The saguaro – the classic symbol of the American southwest – is the largest cactus species in the United States and only grows in the Sonoran Desert. Straddling the city of Tucson, AZ, Saguaro National Park protects over 90,000 acres of its namesake cactus. While visiting there recently, I learned how this unique environment is being impacted by climate change.

The Southwest is the hottest and driest part of this country and climate change is making it even more so.  According to the US National Climate Assessment, 2001 through 2010 was the region’s warmest decade on record with temperatures almost 2°F above historic averages. Looking ahead, the report projects continued increases in average annual temperature and a decrease in precipitation, especially in the southernmost part of the region. In a National Park Service (NPS) report on arid lands, the agency says it has already observed a widespread winter and spring warming trend and a lengthening of the frost-free season in the Sonoran Desert.

These warmer conditions are causing a variety of environmental changes in Saguaro National Park. While fewer cacti are dying from severe freeze events, evaporation rates are increasing, making an already parched area even drier. “Arid ecosystems,” the NPS says, “are particularly sensitive to climate change and climate variability because organisms in these regions live near their physiological limits for water and temperature stress.” Even slight changes in the environment can dramatically alter the distribution and abundance of many desert species. On average, the region currently receives less than 12 inches of rain per year.

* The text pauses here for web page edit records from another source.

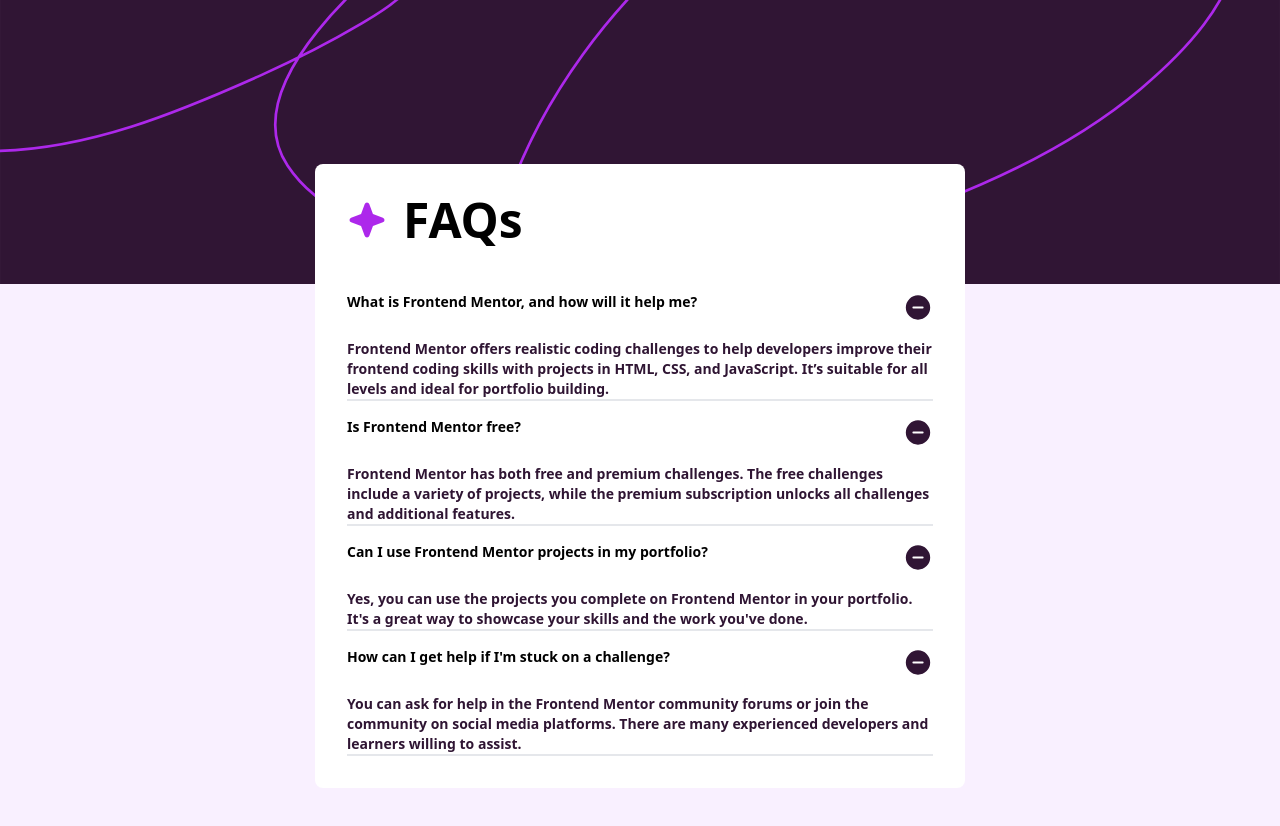
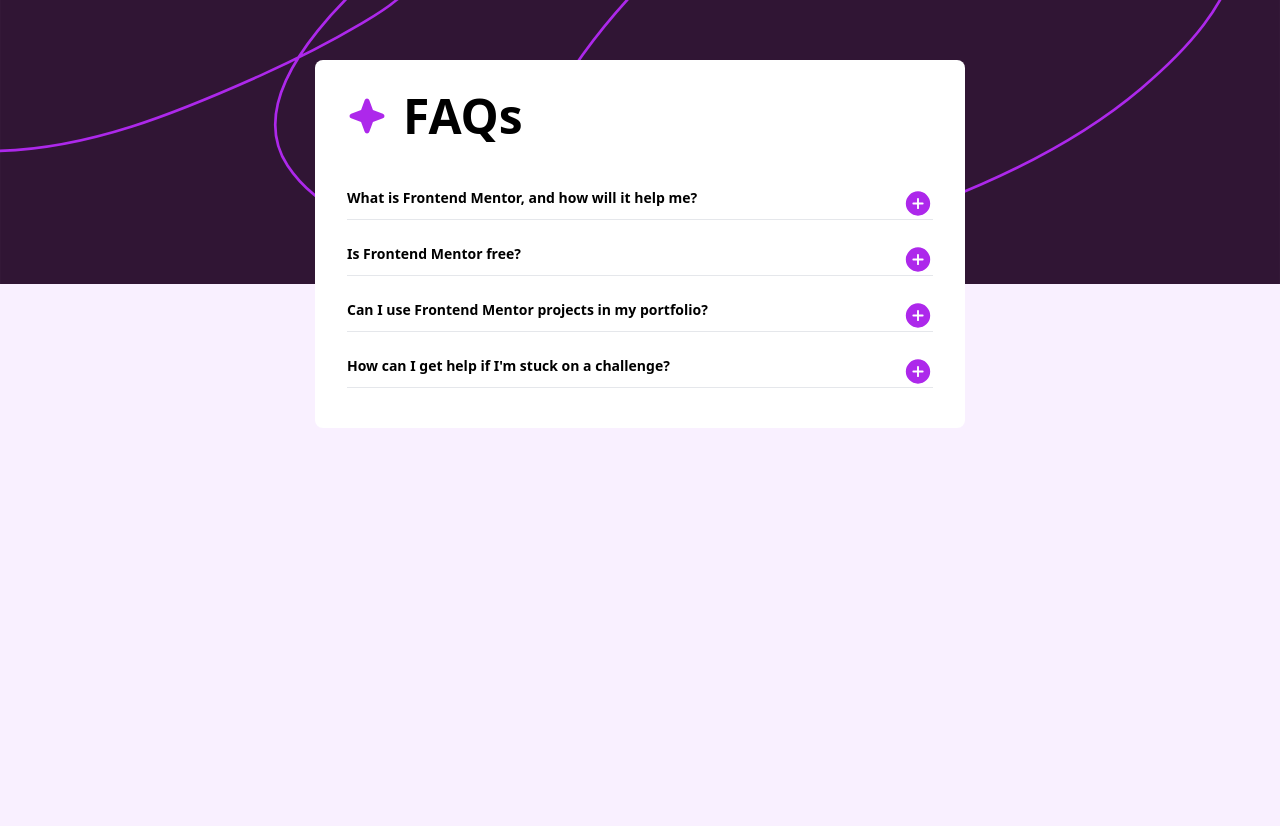
Before and after one commit to Dhruvmehta1311/faq-accordion, a React (Vite) app: page / in a window 1280 px wide. Shown: the top 826 px of the page. Built offline with nearby package versions, Linux system fonts and the light colour scheme.

Commit message:
Almost Completed.

```diff
--- a/src/App.jsx
+++ b/src/App.jsx
@@ -39,7 +39,7 @@
       <img className="w-full hidden  sm:block" src={backgroundpatterndesktop} />
       <img className="sm:hidden  w-full" src={backgroundpatternmobile} />
       <div className="bg-light-pink min-h-screen relative flex flex-col items-center">
-        <div className="bg-white rounded-lg absolute top-[-15%] p-8 flex flex-col gap-12 max-w-[650px] w-[90%]">
+        <div className="bg-white rounded-lg absolute top-[-28%] p-8 flex flex-col gap-12 max-w-[650px] w-[90%]">
           <div className="flex gap-4">
             <img src={iconstar} />
             <p className="font-bold text-5xl ">FAQs</p>
@@ -59,13 +59,12 @@
 }
 
 function AccordionComponent({ accordion }) {
-  const [isOpen, setIsOpen] = useState("false");
-
+  const [isOpen, setIsOpen] = useState(false);
   function handleState() {
     setIsOpen((isOpen) => !isOpen);
   }
   return (
-    <div className="flex flex-col gap-4 text-sm border-b-2 ">
+    <div className="flex flex-col gap-4 text-sm border-b mb-2">
       <div className="flex justify-between">
         <p className="font-bold">{accordion.question}</p>
         {isOpen ? (
@@ -82,7 +81,11 @@
           />
         )}
       </div>
-      <p className="text-dark-purple font-semibold ">{accordion.answer}</p>
+      {isOpen ? (
+        <p className="text-dark-purple font-semibold mb-2">
+          {accordion.answer}
+        </p>
+      ) : null}
     </div>
   );
 }
```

The phenology, or the timing of natural events, is also being thrown out of sync as the climate changes. The vital rains of the region’s monsoon season traditionally begin in early July, but are projected to arrive later and later in the coming years. This can be a problem for the saguaros, because they have evolved to produce fruit in the beginning of July. While adapted for the dry desert environment, the cacti still depend on adequate rain during the summer growing season for both their own survival and the establishment of seedlings.

Another serious climate change challenge for the Sonoran Desert is the spread of non-native plant species. Buffelgrass, a native of Africa, was introduced to Arizona in the 1940’s for cattle forage. Thriving in the heat, this invasive species is crowding out the native plants (including the cacti), changing the look of the landscape, and increasing the risk of wildfires.

The Sonoran Desert did not evolve with fire as an ecological factor. Lush with vegetation by desert standards, the region usually had large gaps between groups of plants. This helped keep any wildfires small. Now, as the buffelgrass fills in those open spaces, fires can burn hotter and spread much more easily. Adding insult to injury, the buffelgrass grows back after a fire has killed the native plants.

The changing environment is also problematic for the animals that depend on the saguaros for food and shelter. These include a wide array of species, ranging from woodpeckers to coyotes.

Scientists are continuing to monitor and research how additional changes in temperature and precipitation will affect this beautiful and unique place.

Saguaro National Park, Arizona.  Photo Credit: The Weather Gamut

Saguaro National Park, Arizona.  Photo Credit: The Weather Gamut